▼
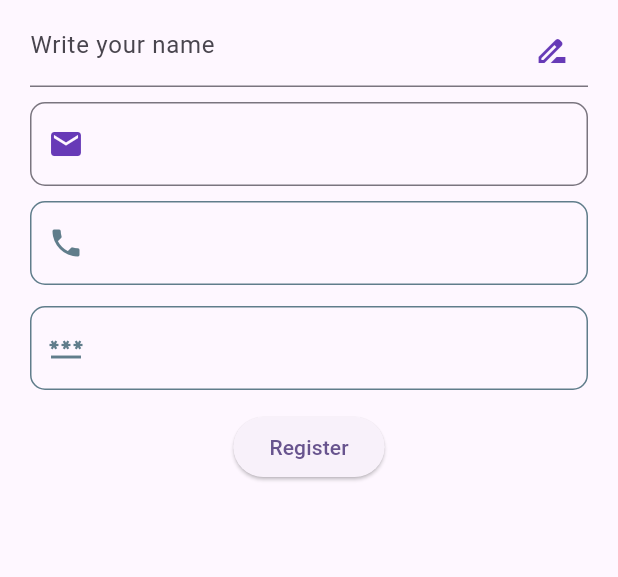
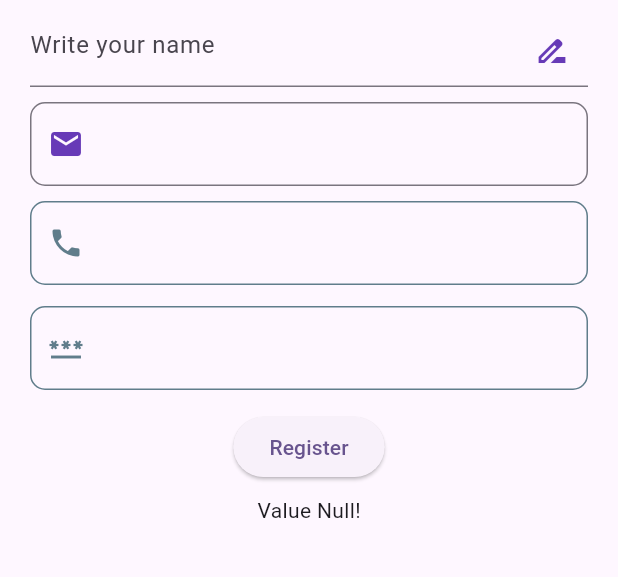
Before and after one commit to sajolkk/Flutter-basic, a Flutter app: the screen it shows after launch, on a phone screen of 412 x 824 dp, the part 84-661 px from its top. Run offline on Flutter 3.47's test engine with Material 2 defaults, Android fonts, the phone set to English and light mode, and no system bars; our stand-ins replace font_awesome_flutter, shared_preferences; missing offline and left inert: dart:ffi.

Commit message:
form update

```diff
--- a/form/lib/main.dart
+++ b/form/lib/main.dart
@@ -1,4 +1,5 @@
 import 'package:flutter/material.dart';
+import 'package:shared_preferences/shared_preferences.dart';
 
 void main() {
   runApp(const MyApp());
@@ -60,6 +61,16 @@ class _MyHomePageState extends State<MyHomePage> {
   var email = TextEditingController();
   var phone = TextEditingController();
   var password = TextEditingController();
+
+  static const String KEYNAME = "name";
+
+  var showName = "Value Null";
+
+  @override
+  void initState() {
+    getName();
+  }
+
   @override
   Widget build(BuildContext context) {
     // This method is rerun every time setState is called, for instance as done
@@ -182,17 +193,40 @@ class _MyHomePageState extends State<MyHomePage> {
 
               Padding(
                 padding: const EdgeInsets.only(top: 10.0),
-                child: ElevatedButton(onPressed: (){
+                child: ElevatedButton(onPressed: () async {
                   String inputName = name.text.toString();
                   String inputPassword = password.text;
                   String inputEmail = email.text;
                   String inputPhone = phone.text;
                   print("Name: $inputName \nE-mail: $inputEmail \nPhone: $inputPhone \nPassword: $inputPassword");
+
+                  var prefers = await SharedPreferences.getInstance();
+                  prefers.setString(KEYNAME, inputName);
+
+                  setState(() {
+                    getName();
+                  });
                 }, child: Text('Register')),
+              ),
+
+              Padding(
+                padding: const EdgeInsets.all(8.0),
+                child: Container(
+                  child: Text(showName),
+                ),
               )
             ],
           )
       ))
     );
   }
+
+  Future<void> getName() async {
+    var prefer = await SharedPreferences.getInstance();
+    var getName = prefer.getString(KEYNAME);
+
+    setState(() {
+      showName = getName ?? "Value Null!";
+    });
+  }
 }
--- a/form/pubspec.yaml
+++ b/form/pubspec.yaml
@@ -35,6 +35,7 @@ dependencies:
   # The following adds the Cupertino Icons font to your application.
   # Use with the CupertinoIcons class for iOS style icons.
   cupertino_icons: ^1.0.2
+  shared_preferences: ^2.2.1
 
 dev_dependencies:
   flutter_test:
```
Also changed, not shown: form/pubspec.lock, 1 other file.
▲
▼
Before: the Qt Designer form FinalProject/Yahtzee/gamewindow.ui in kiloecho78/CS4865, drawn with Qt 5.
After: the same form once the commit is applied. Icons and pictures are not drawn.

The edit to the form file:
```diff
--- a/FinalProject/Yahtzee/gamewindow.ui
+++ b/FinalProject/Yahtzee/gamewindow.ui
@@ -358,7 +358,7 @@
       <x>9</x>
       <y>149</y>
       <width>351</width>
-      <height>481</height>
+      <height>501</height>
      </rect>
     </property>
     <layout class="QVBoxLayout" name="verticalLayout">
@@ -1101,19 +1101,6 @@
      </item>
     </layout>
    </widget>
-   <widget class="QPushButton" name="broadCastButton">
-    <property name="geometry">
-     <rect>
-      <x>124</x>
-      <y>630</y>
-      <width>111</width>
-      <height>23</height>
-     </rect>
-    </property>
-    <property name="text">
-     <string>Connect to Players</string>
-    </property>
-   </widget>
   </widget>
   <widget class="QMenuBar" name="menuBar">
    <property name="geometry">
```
▲
Filter the entries and copy out every line with the word "inputPhone".

[RESULT]:
                   String inputPhone = phone.text;
                   print("Name: $inputName \nE-mail: $inputEmail \nPhone: $inputPhone \nPassword: $inputPassword");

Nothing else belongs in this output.